It’s not just Trump Republicans need to dump


When Democrats officially retained control of the US Senate during the 2022 Midterm Elections, the Republican Party was sent into a frenzy, with party leaders Kevin McCarthy and Mitch McConnell blamed for their underperformance, being unable to flip the Senate and take major victories in the House. 

Conservative pundits lambasted the Republican espousal of Trump-backed election deniers, which repelled young and moderate voters, and advocated for the party to distance itself from extremist policies. Amidst this interparty discord, many Republicans championed Florida Governor Ron DeSantis as their next presidential candidate, supplanting former President Donald Trump as the face of the party.

With DeSantis winning reelection in Florida by an overwhelming 19.4 percentage points, a state that had previously swung both ways, it seems clear why many Republicans heralded him as their saving grace. DeSantis, a relatively young and popular politician, has been at the forefront of modern conservatism for years. However, it is puzzling for Republicans to denounce far-right extremism and Trump yet exalt someone just as divisive and arguably just as radical. If Republicans truly want to shed off their extremist image, nominating DeSantis for President is not the solution.

After all, as Governor of Florida, DeSantis has used the same far-right rhetoric as Trump in his support for the Stop-WOKE Act and the “Don’t Say Gay” Bill. The former, which was blocked by a federal judge for violating freedom of speech, would restrict schools and workplaces from discussing racism and privilege and put an end to critical race theory. The latter prohibits primary school education on sexual orientation and gender identity. DeSantis has condemned LGBTQ+ issues as “woke gender ideology” and has muzzled university professors from discussing systemic inequality. By backing an individual who has so candidly slandered the LGBTQ community and promoted censorship, Republicans are hardly distancing themselves from extremism. 

A headliner of Trump’s 2016 presidential campaign was vilifying immigrants. In a similar vein, DeSantis has used the immigration issue for political strategy. This is embodied by the infamous Martha’s Vineyard incident in which DeSantis siphoned off Florida state funds to wrangle 48 Venezuelan migrants from Texas and charter them off to Massachusetts. This politicized maneuver was at best a means to dump economic responsibility on the doorstep of Democrats and at worst an effort to “own the libs” by playing with people’s lives. Regardless of anyone’s stance on immigration, DeSantis’s eagerness to ignore ethical boundaries in favor of political power plays is dangerously careless and undesirable in the Oval Office.
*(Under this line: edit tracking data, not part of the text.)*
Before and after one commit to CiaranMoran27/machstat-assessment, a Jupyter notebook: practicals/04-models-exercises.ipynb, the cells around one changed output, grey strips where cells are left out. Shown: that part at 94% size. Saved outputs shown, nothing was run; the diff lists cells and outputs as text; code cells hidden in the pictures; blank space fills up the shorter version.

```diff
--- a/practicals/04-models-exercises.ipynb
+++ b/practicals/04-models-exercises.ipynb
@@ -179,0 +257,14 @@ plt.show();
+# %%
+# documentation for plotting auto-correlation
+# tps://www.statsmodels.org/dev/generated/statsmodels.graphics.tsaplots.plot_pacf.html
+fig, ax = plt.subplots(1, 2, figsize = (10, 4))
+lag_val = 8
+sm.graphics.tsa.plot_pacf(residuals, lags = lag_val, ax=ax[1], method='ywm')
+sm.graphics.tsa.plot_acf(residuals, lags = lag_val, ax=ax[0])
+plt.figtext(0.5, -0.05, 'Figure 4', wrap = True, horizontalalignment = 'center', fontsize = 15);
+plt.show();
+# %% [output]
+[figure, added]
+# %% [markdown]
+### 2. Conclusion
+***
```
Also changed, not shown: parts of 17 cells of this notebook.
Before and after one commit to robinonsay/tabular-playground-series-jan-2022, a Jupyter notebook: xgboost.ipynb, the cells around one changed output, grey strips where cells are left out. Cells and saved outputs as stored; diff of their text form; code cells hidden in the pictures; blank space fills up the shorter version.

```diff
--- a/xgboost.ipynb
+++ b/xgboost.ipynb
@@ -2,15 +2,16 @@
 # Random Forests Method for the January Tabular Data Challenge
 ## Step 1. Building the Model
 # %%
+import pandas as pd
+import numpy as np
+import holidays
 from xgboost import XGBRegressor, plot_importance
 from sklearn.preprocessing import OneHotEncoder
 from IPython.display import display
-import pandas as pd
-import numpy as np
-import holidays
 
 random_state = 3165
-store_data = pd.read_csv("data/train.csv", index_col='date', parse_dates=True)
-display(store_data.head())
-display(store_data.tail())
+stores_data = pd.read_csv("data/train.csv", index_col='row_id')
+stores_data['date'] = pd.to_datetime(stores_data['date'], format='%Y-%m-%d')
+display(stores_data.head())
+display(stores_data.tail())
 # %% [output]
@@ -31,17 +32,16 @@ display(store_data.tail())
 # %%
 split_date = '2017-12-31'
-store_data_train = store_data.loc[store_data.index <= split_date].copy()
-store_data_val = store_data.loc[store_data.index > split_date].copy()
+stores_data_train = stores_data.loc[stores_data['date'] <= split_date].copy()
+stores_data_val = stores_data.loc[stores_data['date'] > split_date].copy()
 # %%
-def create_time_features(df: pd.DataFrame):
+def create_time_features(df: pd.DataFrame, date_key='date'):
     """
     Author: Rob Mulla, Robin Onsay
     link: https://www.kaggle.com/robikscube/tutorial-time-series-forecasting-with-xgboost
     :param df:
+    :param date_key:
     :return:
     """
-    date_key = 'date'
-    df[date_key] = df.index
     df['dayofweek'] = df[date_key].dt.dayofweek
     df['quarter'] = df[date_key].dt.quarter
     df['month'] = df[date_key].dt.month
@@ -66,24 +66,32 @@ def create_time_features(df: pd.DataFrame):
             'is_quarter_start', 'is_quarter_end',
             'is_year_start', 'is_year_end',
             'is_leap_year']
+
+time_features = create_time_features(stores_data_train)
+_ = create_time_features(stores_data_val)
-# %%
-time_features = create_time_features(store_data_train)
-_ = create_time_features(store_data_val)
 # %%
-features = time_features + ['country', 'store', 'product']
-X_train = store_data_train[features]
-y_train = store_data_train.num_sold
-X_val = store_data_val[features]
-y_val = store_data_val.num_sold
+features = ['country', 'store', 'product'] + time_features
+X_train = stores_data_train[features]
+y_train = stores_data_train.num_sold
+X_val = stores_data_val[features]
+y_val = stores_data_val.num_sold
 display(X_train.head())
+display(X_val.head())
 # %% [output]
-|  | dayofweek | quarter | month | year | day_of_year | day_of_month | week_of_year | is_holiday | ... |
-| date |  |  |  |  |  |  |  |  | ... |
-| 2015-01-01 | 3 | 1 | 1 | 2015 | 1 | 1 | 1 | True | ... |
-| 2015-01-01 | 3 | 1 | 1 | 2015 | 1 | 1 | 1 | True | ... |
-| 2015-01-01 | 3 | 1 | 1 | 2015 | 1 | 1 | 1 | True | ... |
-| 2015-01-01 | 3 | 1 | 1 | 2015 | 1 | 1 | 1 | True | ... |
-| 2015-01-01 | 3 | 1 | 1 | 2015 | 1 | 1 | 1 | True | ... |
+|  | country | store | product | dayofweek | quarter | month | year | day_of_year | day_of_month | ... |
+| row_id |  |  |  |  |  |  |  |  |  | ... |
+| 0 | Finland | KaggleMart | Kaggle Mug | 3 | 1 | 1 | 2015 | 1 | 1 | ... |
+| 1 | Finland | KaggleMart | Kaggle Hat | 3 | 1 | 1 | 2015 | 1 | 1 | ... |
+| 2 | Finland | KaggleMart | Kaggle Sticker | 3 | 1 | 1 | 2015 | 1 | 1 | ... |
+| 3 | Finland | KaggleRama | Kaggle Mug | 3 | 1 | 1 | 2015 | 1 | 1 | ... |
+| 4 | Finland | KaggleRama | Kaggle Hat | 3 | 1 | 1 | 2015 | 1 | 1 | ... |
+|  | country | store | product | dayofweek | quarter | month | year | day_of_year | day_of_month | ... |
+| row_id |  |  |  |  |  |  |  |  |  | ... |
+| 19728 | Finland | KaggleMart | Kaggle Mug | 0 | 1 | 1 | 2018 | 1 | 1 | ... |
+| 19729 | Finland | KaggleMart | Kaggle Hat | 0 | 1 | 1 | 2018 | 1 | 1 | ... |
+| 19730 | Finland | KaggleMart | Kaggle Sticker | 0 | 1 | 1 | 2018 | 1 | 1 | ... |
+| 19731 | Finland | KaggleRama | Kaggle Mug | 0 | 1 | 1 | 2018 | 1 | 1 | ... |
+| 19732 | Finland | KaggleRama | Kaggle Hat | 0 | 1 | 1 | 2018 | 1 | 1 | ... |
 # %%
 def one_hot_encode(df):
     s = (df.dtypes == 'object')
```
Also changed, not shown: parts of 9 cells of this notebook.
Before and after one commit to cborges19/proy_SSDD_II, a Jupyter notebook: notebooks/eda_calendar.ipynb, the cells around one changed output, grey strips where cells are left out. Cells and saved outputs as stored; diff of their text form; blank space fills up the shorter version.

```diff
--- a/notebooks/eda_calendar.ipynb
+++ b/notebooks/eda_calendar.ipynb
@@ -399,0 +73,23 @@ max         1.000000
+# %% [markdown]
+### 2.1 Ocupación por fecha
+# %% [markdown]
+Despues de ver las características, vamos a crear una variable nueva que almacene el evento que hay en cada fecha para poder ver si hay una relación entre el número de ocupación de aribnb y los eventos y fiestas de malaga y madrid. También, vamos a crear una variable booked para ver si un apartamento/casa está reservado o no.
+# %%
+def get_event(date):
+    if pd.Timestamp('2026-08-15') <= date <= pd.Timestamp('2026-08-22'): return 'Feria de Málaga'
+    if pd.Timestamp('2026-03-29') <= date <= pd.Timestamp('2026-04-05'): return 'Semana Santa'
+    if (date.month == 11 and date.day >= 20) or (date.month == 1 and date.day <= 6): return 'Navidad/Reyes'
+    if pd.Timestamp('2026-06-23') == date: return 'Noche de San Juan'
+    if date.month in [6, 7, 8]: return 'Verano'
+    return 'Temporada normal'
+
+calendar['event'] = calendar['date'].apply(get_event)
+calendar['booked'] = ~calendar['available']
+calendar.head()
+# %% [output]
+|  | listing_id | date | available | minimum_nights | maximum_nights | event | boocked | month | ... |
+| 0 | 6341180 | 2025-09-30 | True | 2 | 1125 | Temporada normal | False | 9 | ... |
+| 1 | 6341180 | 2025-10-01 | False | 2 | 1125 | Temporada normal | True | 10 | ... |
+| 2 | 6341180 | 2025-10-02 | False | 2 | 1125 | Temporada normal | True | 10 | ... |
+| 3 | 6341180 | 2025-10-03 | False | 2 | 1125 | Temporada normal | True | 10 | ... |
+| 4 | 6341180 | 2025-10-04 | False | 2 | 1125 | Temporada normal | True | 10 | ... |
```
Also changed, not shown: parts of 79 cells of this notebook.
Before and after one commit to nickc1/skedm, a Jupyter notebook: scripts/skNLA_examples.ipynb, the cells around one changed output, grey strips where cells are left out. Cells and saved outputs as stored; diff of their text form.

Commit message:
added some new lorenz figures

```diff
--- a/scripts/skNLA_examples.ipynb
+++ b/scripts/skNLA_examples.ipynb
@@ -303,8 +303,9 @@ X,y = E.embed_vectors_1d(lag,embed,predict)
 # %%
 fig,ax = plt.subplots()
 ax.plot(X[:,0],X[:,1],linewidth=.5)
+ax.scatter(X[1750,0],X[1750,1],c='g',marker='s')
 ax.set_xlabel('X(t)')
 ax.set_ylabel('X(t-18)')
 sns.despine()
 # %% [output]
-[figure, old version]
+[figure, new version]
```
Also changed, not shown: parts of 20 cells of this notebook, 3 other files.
Though DeSantis is a popular candidate and could potentially win a presidential election, he is not the right candidate for a party looking to rebrand itself as less radical. If calls for Vice President Mike Pence to be hanged for refusing to overturn election results on January 6 are any indication, the long-term harm of the Republican party embracing far-right, conspiracy theory-adjacent ideology far outweighs the short-term electoral benefits. 

DeSantis may not currently have a fanatical, insurrectionary supporter base, but Trump did not either when he ran in 2016. If placed on the ballot, DeSantis could quickly accrue the same militant followers. By placing a leader with a track record for hateful and drastic policies in DeSantis at the helm, Republicans are ensuring a repeat of the Trump experiment and a recipe for disaster. Facing a difficult decision in 2024, it is imperative that Republicans cease their depraved promotion of radicalism and nominate a candidate willing to uphold the ideals of democracy.